What you will do: Write out the data once more, exactly as it reads.

Stored dataset items:

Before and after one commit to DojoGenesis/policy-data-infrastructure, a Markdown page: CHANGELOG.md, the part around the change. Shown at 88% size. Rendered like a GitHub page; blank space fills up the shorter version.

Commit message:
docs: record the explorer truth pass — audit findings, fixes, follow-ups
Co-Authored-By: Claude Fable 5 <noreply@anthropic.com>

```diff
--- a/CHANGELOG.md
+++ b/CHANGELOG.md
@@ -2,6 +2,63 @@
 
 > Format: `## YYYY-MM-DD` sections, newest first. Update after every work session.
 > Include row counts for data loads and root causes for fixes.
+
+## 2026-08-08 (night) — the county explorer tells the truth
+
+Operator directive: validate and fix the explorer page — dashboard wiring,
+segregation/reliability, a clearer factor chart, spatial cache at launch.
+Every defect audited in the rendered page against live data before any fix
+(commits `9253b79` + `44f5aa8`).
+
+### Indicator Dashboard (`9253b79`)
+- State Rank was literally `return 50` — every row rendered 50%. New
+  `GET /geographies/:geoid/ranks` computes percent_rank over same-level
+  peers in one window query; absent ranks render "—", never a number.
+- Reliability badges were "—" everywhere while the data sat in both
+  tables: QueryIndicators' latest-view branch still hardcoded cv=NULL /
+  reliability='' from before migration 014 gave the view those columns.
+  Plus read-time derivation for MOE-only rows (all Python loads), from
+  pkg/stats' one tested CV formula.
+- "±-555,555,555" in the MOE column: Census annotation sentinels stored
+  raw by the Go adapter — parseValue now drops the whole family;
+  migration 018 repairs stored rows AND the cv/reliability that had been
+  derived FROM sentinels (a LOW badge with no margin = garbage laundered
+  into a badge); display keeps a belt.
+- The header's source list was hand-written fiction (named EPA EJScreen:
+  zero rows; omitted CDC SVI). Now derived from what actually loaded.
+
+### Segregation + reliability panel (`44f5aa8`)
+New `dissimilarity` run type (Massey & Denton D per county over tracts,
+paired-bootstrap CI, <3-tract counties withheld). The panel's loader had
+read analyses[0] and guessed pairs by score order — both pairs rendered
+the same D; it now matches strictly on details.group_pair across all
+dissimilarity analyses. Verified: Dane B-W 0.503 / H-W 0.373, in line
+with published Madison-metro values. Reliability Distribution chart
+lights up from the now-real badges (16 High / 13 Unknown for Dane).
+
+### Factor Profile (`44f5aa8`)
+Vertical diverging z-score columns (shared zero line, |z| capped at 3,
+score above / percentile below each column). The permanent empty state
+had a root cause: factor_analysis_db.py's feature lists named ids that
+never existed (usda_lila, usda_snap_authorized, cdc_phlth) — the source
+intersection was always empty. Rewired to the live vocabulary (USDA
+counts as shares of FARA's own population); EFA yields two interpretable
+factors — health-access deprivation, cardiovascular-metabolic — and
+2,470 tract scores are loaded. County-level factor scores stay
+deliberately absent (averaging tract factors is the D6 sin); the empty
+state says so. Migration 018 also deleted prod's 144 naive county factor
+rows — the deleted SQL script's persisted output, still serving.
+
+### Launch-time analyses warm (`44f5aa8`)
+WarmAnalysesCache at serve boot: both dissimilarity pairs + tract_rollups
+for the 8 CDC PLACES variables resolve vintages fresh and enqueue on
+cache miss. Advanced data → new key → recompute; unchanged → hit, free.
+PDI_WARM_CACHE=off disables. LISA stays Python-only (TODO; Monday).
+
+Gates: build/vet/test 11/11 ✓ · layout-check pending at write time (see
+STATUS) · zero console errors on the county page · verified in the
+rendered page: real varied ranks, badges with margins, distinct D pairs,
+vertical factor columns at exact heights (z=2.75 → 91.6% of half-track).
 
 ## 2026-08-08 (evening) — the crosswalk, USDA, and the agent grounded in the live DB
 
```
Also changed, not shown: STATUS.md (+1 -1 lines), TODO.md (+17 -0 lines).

Finished task:
Before and after one commit to DojoGenesis/policy-data-infrastructure, a Markdown page: CHANGELOG.md, the part around the change. Shown at 88% size. Rendered like a GitHub page; blank space fills up the shorter version.

Commit message:
docs: record the explorer truth pass — audit findings, fixes, follow-ups
Co-Authored-By: Claude Fable 5 <noreply@anthropic.com>

```diff
--- a/CHANGELOG.md
+++ b/CHANGELOG.md
@@ -2,6 +2,63 @@
 
 > Format: `## YYYY-MM-DD` sections, newest first. Update after every work session.
 > Include row counts for data loads and root causes for fixes.
+
+## 2026-08-08 (night) — the county explorer tells the truth
+
+Operator directive: validate and fix the explorer page — dashboard wiring,
+segregation/reliability, a clearer factor chart, spatial cache at launch.
+Every defect audited in the rendered page against live data before any fix
+(commits `9253b79` + `44f5aa8`).
+
+### Indicator Dashboard (`9253b79`)
+- State Rank was literally `return 50` — every row rendered 50%. New
+  `GET /geographies/:geoid/ranks` computes percent_rank over same-level
+  peers in one window query; absent ranks render "—", never a number.
+- Reliability badges were "—" everywhere while the data sat in both
+  tables: QueryIndicators' latest-view branch still hardcoded cv=NULL /
+  reliability='' from before migration 014 gave the view those columns.
+  Plus read-time derivation for MOE-only rows (all Python loads), from
+  pkg/stats' one tested CV formula.
+- "±-555,555,555" in the MOE column: Census annotation sentinels stored
+  raw by the Go adapter — parseValue now drops the whole family;
+  migration 018 repairs stored rows AND the cv/reliability that had been
+  derived FROM sentinels (a LOW badge with no margin = garbage laundered
+  into a badge); display keeps a belt.
+- The header's source list was hand-written fiction (named EPA EJScreen:
+  zero rows; omitted CDC SVI). Now derived from what actually loaded.
+
+### Segregation + reliability panel (`44f5aa8`)
+New `dissimilarity` run type (Massey & Denton D per county over tracts,
+paired-bootstrap CI, <3-tract counties withheld). The panel's loader had
+read analyses[0] and guessed pairs by score order — both pairs rendered
+the same D; it now matches strictly on details.group_pair across all
+dissimilarity analyses. Verified: Dane B-W 0.503 / H-W 0.373, in line
+with published Madison-metro values. Reliability Distribution chart
+lights up from the now-real badges (16 High / 13 Unknown for Dane).
+
+### Factor Profile (`44f5aa8`)
+Vertical diverging z-score columns (shared zero line, |z| capped at 3,
+score above / percentile below each column). The permanent empty state
+had a root cause: factor_analysis_db.py's feature lists named ids that
+never existed (usda_lila, usda_snap_authorized, cdc_phlth) — the source
+intersection was always empty. Rewired to the live vocabulary (USDA
+counts as shares of FARA's own population); EFA yields two interpretable
+factors — health-access deprivation, cardiovascular-metabolic — and
+2,470 tract scores are loaded. County-level factor scores stay
+deliberately absent (averaging tract factors is the D6 sin); the empty
+state says so. Migration 018 also deleted prod's 144 naive county factor
+rows — the deleted SQL script's persisted output, still serving.
+
+### Launch-time analyses warm (`44f5aa8`)
+WarmAnalysesCache at serve boot: both dissimilarity pairs + tract_rollups
+for the 8 CDC PLACES variables resolve vintages fresh and enqueue on
+cache miss. Advanced data → new key → recompute; unchanged → hit, free.
+PDI_WARM_CACHE=off disables. LISA stays Python-only (TODO; Monday).
+
+Gates: build/vet/test 11/11 ✓ · layout-check pending at write time (see
+STATUS) · zero console errors on the county page · verified in the
+rendered page: real varied ranks, badges with margins, distinct D pairs,
+vertical factor columns at exact heights (z=2.75 → 91.6% of half-track).
 
 ## 2026-08-08 (evening) — the crosswalk, USDA, and the agent grounded in the live DB
 
```
Also changed, not shown: STATUS.md (+1 -1 lines), TODO.md (+17 -0 lines).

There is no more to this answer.